Write out exactly the lines below that run from the line containing "Instance->>DOM: setAttribute('data-ln-tabs-active', key)" through the last line of the records.

[Stored items]
**********

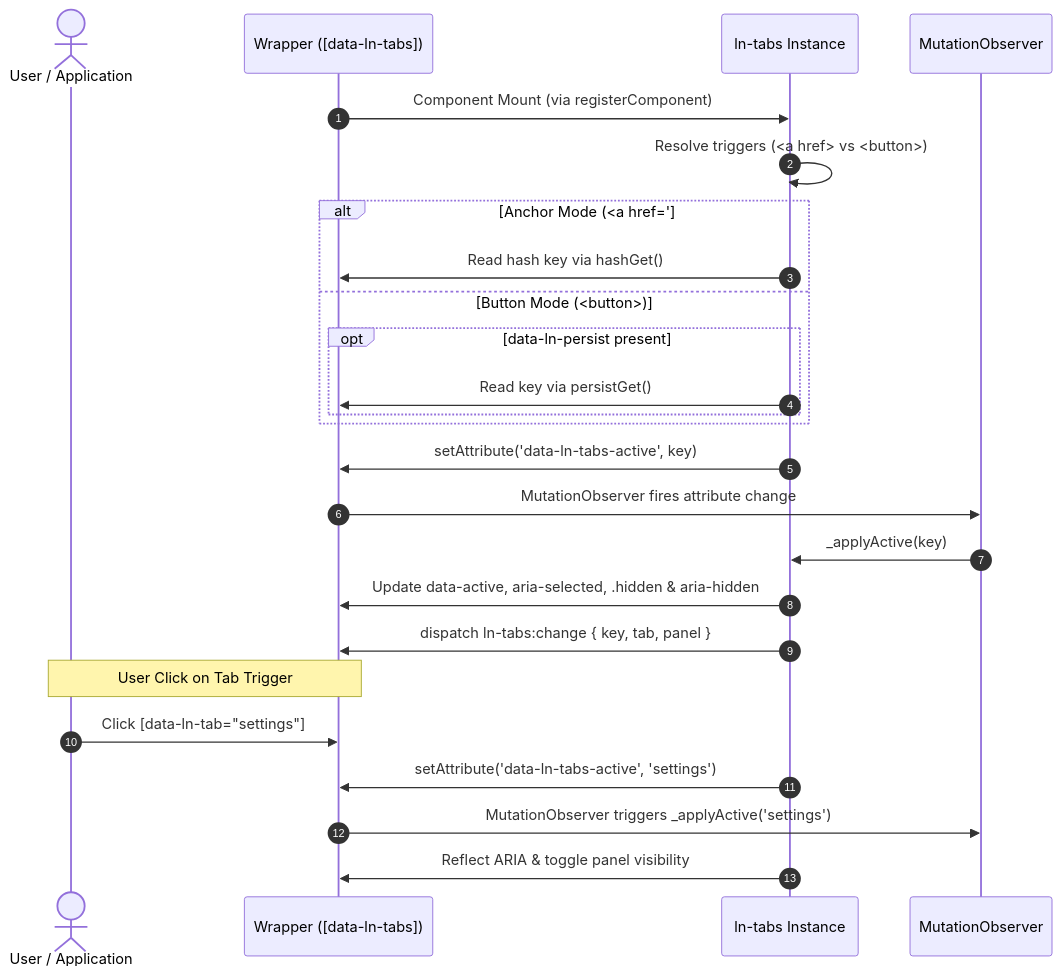
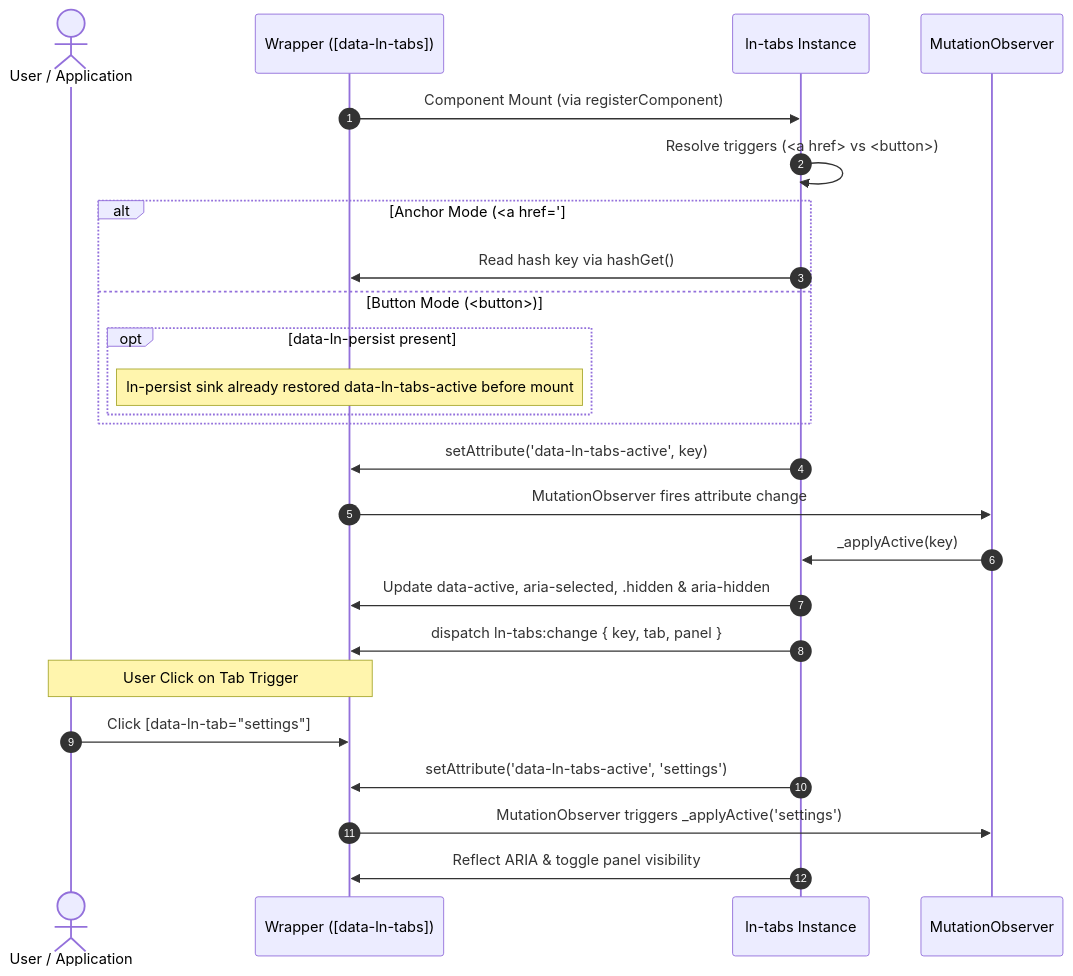
Before and after one commit to livenetworks/ln-ashlar: the diagram in docs-mcp/components/ln-tabs.md, drawn with Mermaid. The commit also changed other lines of this file and 93 other files, not shown here.

````diff
--- a/docs-mcp/components/ln-tabs.md
+++ b/docs-mcp/components/ln-tabs.md
@@ -168,31 +169,31 @@
 ```mermaid
 sequenceDiagram
     autonumber
     actor User as User / Application
     participant DOM as Wrapper ([data-ln-tabs])
     participant Instance as ln-tabs Instance
     participant MO as MutationObserver
 
     DOM->>Instance: Component Mount (via registerComponent)
     Instance->>Instance: Resolve triggers (<a href> vs <button>)
 
     alt Anchor Mode (<a href="#...">)
         Instance->>DOM: Read hash key via hashGet()
     else Button Mode (<button>)
         opt data-ln-persist present
-            Instance->>DOM: Read key via persistGet()
+            Note over DOM: ln-persist sink already restored data-ln-tabs-active before mount
         end
     end
 
     Instance->>DOM: setAttribute('data-ln-tabs-active', key)
     DOM->>MO: MutationObserver fires attribute change
     MO->>Instance: _applyActive(key)
     Instance->>DOM: Update data-active, aria-selected, .hidden & aria-hidden
     Instance->>DOM: dispatch ln-tabs:change { key, tab, panel }
 
     Note over User, DOM: User Click on Tab Trigger
     User->>DOM: Click [data-ln-tab="settings"]
     Instance->>DOM: setAttribute('data-ln-tabs-active', 'settings')
     DOM->>MO: MutationObserver triggers _applyActive('settings')
     Instance->>DOM: Reflect ARIA & toggle panel visibility
 ```
````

**********

Reply:
     Instance->>DOM: setAttribute('data-ln-tabs-active', key)
     DOM->>MO: MutationObserver fires attribute change
     MO->>Instance: _applyActive(key)
     Instance->>DOM: Update data-active, aria-selected, .hidden & aria-hidden
     Instance->>DOM: dispatch ln-tabs:change { key, tab, panel }
 
     Note over User, DOM: User Click on Tab Trigger
     User->>DOM: Click [data-ln-tab="settings"]
     Instance->>DOM: setAttribute('data-ln-tabs-active', 'settings')
     DOM->>MO: MutationObserver triggers _applyActive('settings')
     Instance->>DOM: Reflect ARIA & toggle panel visibility
 ```
````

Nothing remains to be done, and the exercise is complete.